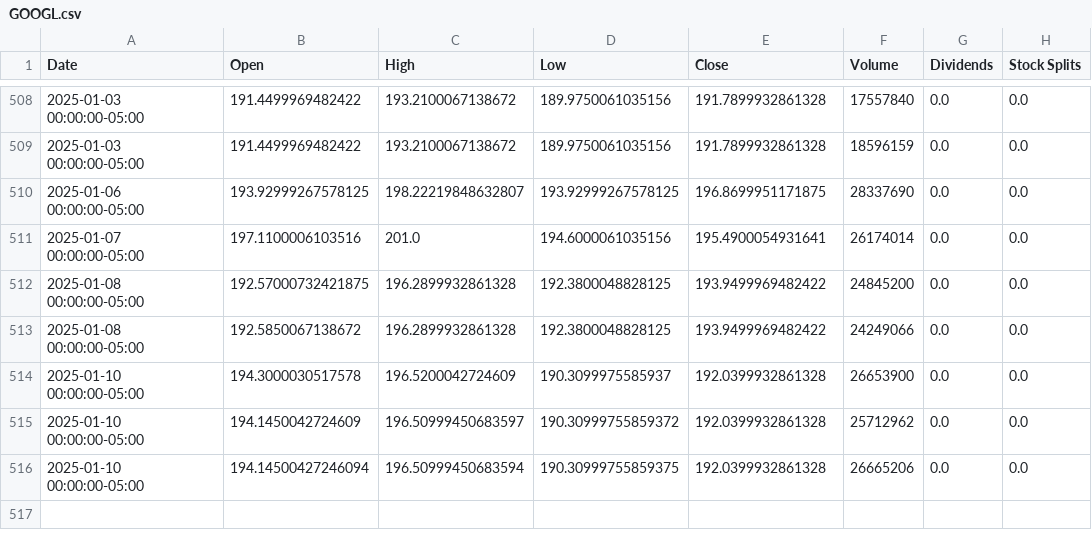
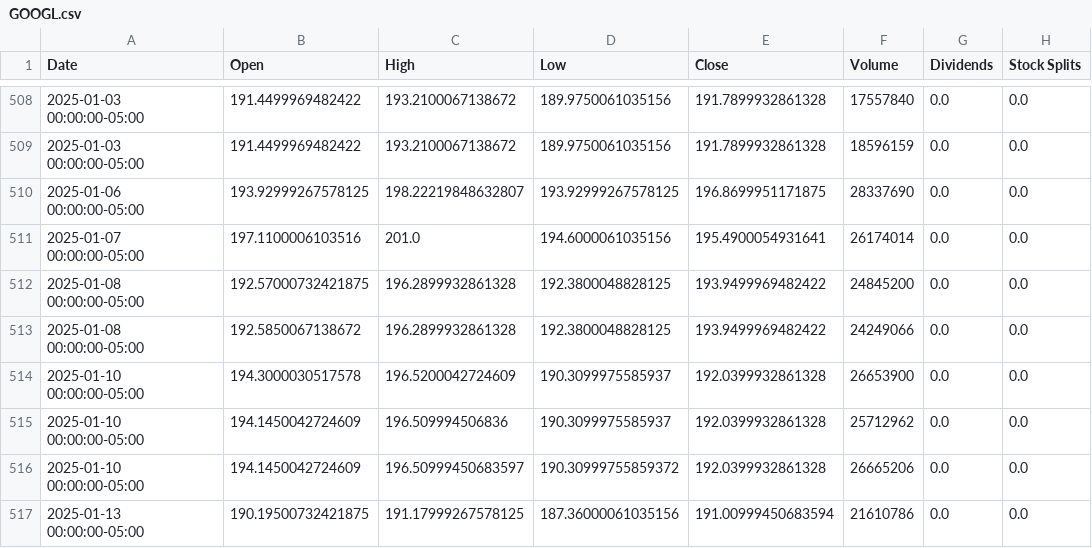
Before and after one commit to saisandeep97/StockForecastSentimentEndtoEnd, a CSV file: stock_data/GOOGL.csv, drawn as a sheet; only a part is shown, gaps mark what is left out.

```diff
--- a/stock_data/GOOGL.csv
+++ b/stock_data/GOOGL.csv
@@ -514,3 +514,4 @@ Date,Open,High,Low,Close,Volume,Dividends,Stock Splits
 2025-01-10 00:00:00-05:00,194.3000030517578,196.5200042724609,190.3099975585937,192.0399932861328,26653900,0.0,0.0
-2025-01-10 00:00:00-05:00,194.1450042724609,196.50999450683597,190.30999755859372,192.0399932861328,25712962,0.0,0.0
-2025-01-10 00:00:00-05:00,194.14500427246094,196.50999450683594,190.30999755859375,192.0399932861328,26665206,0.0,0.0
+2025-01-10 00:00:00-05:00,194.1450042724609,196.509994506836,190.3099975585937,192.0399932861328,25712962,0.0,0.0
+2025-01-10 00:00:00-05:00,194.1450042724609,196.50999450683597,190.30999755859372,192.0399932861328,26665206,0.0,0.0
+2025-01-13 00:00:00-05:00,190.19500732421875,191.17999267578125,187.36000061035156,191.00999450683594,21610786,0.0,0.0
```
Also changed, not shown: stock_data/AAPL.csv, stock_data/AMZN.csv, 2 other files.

++++++

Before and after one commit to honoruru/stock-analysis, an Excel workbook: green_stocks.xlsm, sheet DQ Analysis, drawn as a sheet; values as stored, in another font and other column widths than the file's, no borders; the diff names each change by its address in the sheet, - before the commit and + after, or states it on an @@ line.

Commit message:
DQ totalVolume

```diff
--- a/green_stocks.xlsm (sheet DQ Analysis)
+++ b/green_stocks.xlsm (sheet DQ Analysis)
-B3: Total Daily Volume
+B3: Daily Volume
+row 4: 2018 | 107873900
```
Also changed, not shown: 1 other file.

++++++

EXERCISE DETAILS ::
Read the entries above and find each line holding the word "Analysis". Copy it out.

RESPONSE AREA ::
Before and after one commit to honoruru/stock-analysis, an Excel workbook: green_stocks.xlsm, sheet DQ Analysis, drawn as a sheet; values as stored, in another font and other column widths than the file's, no borders; the diff names each change by its address in the sheet, - before the commit and + after, or states it on an @@ line.
--- a/green_stocks.xlsm (sheet DQ Analysis)
+++ b/green_stocks.xlsm (sheet DQ Analysis)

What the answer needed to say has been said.